◆ **Listed entries**
————

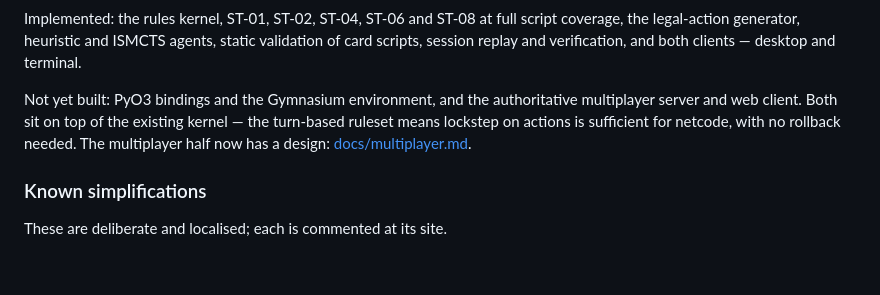
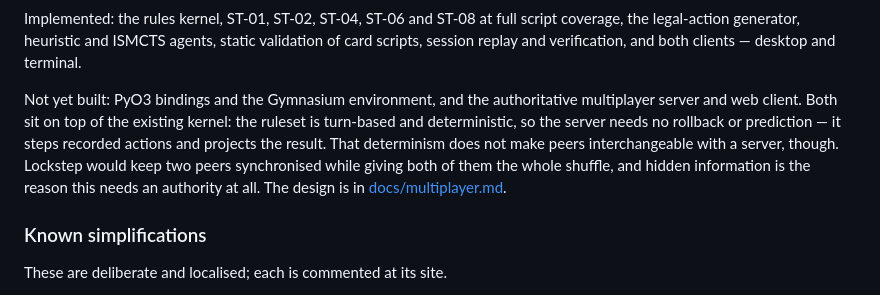
Before and after one commit to mcsantiago/rusty-d-luffy, a Markdown page: README.md, the part around the change. Drawn GitHub-style; blank space fills up the shorter version.

```diff
--- a/README.md
+++ b/README.md
@@ -327,10 +327,13 @@ validation of card scripts, session replay and verification, and both clients
 desktop and terminal.
 
 Not yet built: PyO3 bindings and the Gymnasium environment, and the authoritative
-multiplayer server and web client. Both sit on top of the existing kernel — the
-turn-based ruleset means lockstep on actions is sufficient for netcode, with no
-rollback needed. The multiplayer half now has a design:
-[docs/multiplayer.md](docs/multiplayer.md).
+multiplayer server and web client. Both sit on top of the existing kernel: the
+ruleset is turn-based and deterministic, so the server needs no rollback or
+prediction — it steps recorded actions and projects the result. That
+determinism does not make peers interchangeable with a server, though. Lockstep
+would keep two peers synchronised while giving both of them the whole shuffle,
+and hidden information is the reason this needs an authority at all. The design
+is in [docs/multiplayer.md](docs/multiplayer.md).
 
 ### Known simplifications
 
```
Also changed, not shown: docs/multiplayer.md (+45 -0 lines).
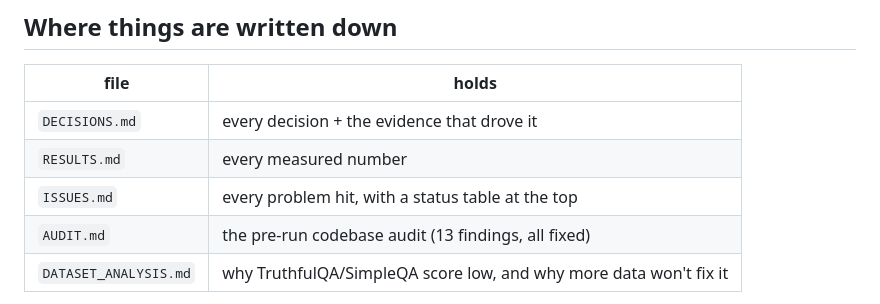
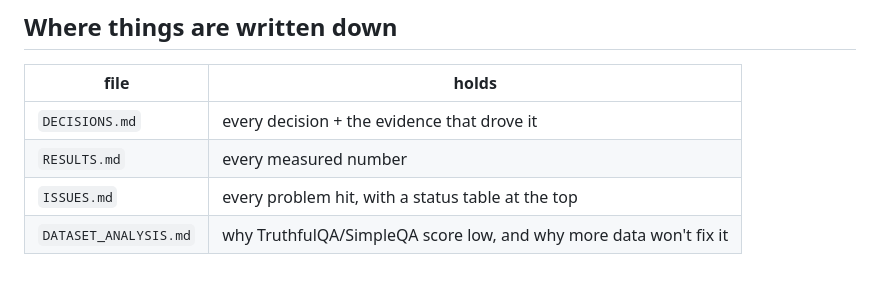
Before and after one commit to shiva-shivanibokka/faultlines-vis, a Markdown page: faultlines_project/README.md, the part around the change. Rendered like a GitHub page; blank space fills up the shorter version.

```diff
--- a/faultlines_project/README.md
+++ b/faultlines_project/README.md
@@ -185,7 +185,6 @@ question without running a model.
 | `DECISIONS.md` | every decision + the evidence that drove it |
 | `RESULTS.md` | every measured number |
 | `ISSUES.md` | every problem hit, with a status table at the top |
-| `AUDIT.md` | the pre-run codebase audit (13 findings, all fixed) |
 | `DATASET_ANALYSIS.md` | why TruthfulQA/SimpleQA score low, and why more data won't fix it |
 
 One caveat worth knowing before trusting a TruthfulQA number: **24% of its
```
Also changed, not shown: faultlines_project/ISSUES.md (+11 -9 lines).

————

Only a number is expected: the count of lines in the data that contain the word "server".

◆ **Solution to this exercise**
4